It reminds me of that truly inspirational line from The Shawshank Redemption. "You can either get busy living or get busy dying."

And the truth is, I know how limitless your talents and intelligence are, so you can't blame me for wanting to help you push past the silly hurdles that try to slow you down. Carry on and love you, too!

Julie said...

A.L.,

Everything I know about being a frugal fashionista, I learned from your stylish self. Thanks for the shout-out to my gorgeous new boots. They have made friends with my other shoes (except my favorite summer heels, who are very bitter and snarky about the competition).

Having you in my life is a blessing.

P.S. A.L. is the graphic designer who helped with my blog header and took my picture. Amazingly talented friends rock!

Julie said...

Jessie,

Welcome to the blog and thanks so much for the nice comments. I like doing gratitude lists, too, but sometimes when I'm in the dumps, it's like it's physically and mentally impossible to even remember what I am grateful for (not unlike needing to go to a doctor, getting there, and forgetting everything you were there for because you just want to run away from the white-coated person).

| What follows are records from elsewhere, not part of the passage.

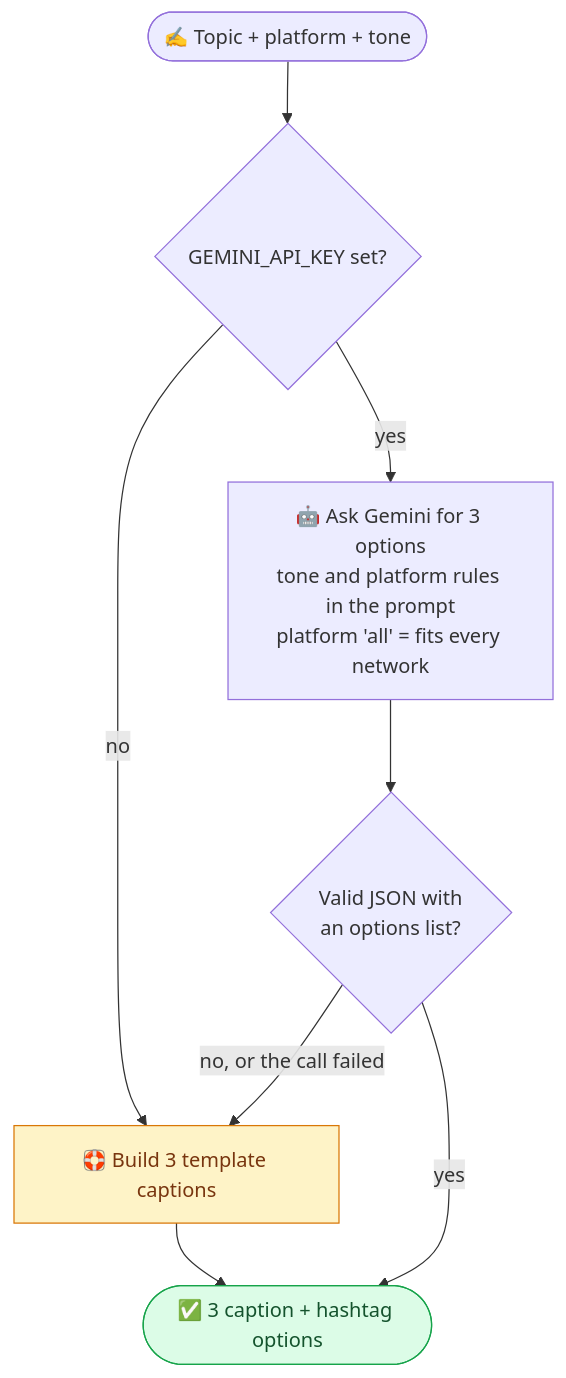
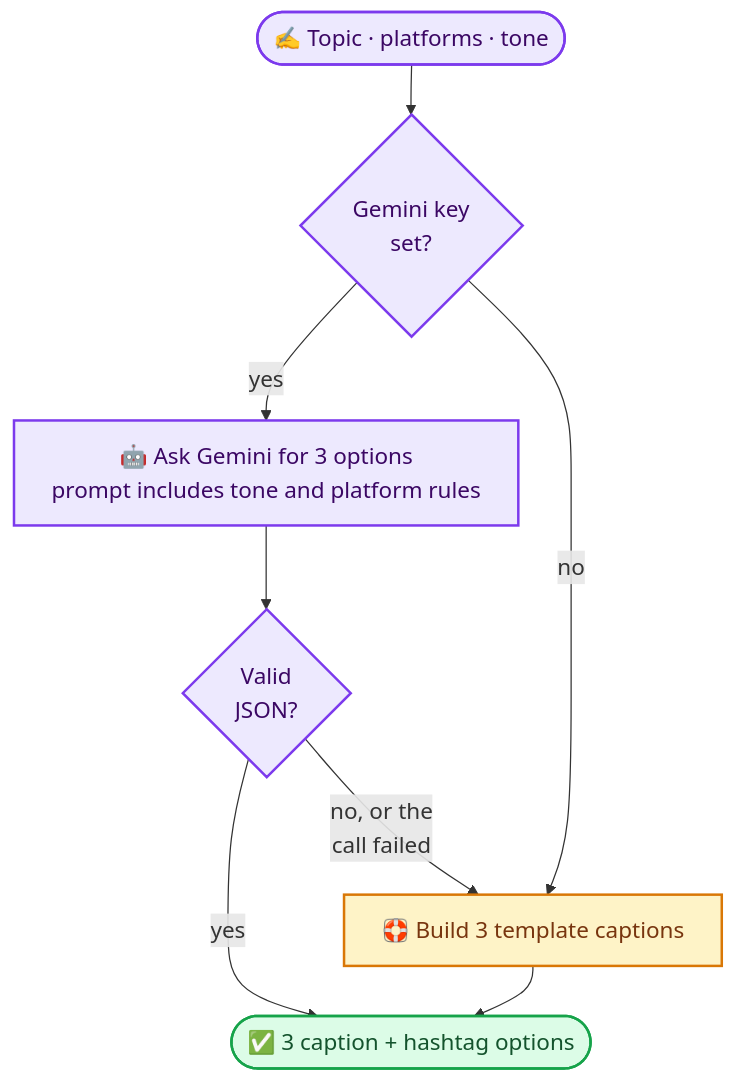
One commit to anurag-joshi-1403/Social_Sync_Webapp changed the fifth of 12 diagrams in README.md. Above: the diagram before and after it, drawn with Mermaid. The commit also changed other lines of this file, not shown here.

Commit message:
docs: update README to enhance architecture and system overview sections

````diff
--- a/README.md
+++ b/README.md
@@ -250,15 +295,18 @@
 ```mermaid
+%%{init: {"themeVariables": {"fontSize": "18px"}, "flowchart": {"wrappingWidth": 360, "nodeSpacing": 40, "rankSpacing": 40}}}%%
 flowchart TD
-    S(["✍️ Topic + platform + tone"]) --> K{"GEMINI_API_KEY set?"}
+    S(["✍️ Topic · platforms · tone"]) --> K{"Gemini key<br/>set?"}
+    K -- "yes" --> G["🤖 Ask Gemini for 3 options<br/>prompt includes tone and platform rules"]
     K -- "no" --> FB["🛟 Build 3 template captions"]
-    K -- "yes" --> G["🤖 Ask Gemini for 3 options<br/>tone and platform rules in the prompt<br/>platform 'all' = fits every network"]
-    G --> J{"Valid JSON with<br/>an options list?"}
-    J -- "no, or the call failed" --> FB
+    G --> J{"Valid<br/>JSON?"}
     J -- "yes" --> OK(["✅ 3 caption + hashtag options"])
+    J -- "no, or the<br/>call failed" --> FB
     FB --> OK
 
-    classDef ok fill:#DCFCE7,stroke:#16A34A,color:#14532D
-    classDef warn fill:#FEF3C7,stroke:#D97706,color:#78350F
+    classDef step fill:#EDE9FE,stroke:#7C3AED,stroke-width:2px,color:#3B0764
+    classDef ok fill:#DCFCE7,stroke:#16A34A,stroke-width:2px,color:#14532D
+    classDef warn fill:#FEF3C7,stroke:#D97706,stroke-width:2px,color:#78350F
+    class S,K,G,J step
     class OK ok
     class FB warn
 ```
````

And your trip sounds wonderful. I might have to consider a trip that doesn't involve running around and trying to see everyone I left behind when I moved away from my home town. Maybe something with a warm beach. Will consider.

And you can never go wrong with Footloose (and yes, I have my eighties badge... and have the soundtrack, which I had to re-purchase after wearing out the tape).

Glad to have you as a reader and thanks for commenting!

Julie said...

Kasie,

I'm sure that metaphorical pigeon droppings are very different from actual pigeon droppings, and hence easier to brush away.

Thanks for stopping by the blog and commenting. I loved your blog post and also your willingness to share some of the ups and downs of your writing experience. I think a lot of people think that as soon as you have an agent, all the unicorns come to feed out of your hand and bliss is achieved, not that the hard work of writing continues. It was fantastic of you to share your experience! Thanks!